- **Records for the task**:

* * * * * * * * *

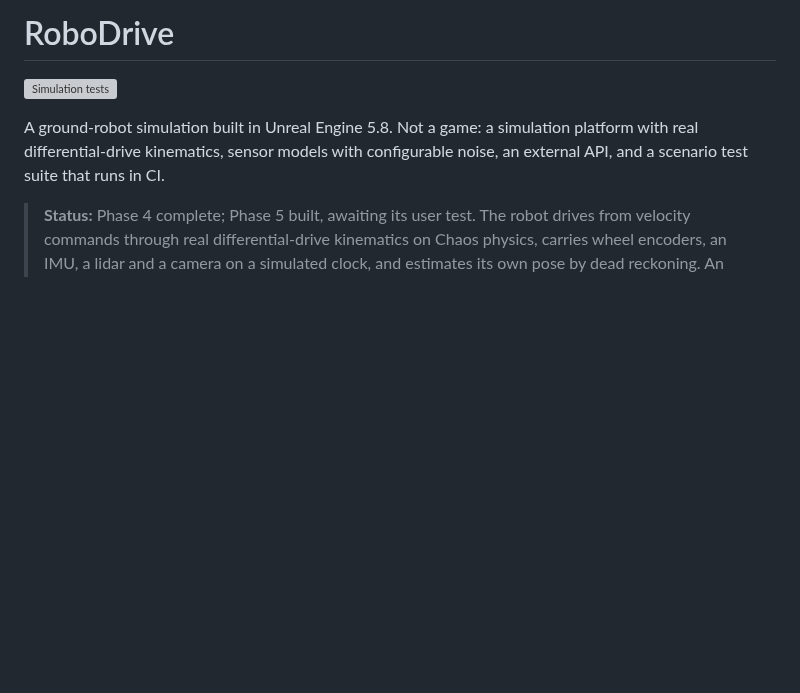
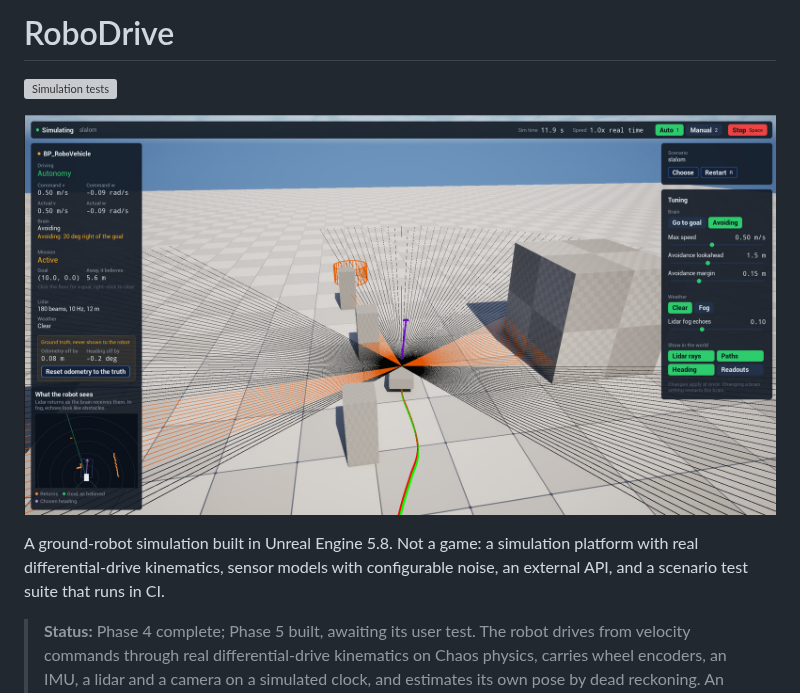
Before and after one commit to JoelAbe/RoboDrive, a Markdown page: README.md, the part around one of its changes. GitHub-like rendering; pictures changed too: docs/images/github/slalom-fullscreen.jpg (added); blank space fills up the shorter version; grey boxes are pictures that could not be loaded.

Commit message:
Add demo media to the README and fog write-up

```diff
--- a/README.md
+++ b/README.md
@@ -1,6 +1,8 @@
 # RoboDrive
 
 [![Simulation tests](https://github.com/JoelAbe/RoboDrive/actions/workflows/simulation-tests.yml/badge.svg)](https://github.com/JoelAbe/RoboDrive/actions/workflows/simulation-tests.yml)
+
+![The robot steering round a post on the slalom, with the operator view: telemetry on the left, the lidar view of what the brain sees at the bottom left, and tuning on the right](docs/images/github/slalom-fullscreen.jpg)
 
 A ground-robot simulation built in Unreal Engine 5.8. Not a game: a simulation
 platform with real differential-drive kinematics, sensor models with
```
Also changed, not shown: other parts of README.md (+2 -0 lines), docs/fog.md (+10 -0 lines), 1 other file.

* * * * * * * * *

In your copy, include every record word for word but no pictures.

Before and after one commit to JoelAbe/RoboDrive, a Markdown page: README.md, the part around one of its changes. GitHub-like rendering; pictures changed too: docs/images/github/slalom-fullscreen.jpg (added); blank space fills up the shorter version; grey boxes are pictures that could not be loaded.

Commit message:
Add demo media to the README and fog write-up

```diff
--- a/README.md
+++ b/README.md
@@ -1,6 +1,8 @@
 # RoboDrive
 
 [![Simulation tests](https://github.com/JoelAbe/RoboDrive/actions/workflows/simulation-tests.yml/badge.svg)](https://github.com/JoelAbe/RoboDrive/actions/workflows/simulation-tests.yml)
+
+![The robot steering round a post on the slalom, with the operator view: telemetry on the left, the lidar view of what the brain sees at the bottom left, and tuning on the right](docs/images/github/slalom-fullscreen.jpg)
 
 A ground-robot simulation built in Unreal Engine 5.8. Not a game: a simulation
 platform with real differential-drive kinematics, sensor models with
```
Also changed, not shown: other parts of README.md (+2 -0 lines), docs/fog.md (+10 -0 lines), 1 other file.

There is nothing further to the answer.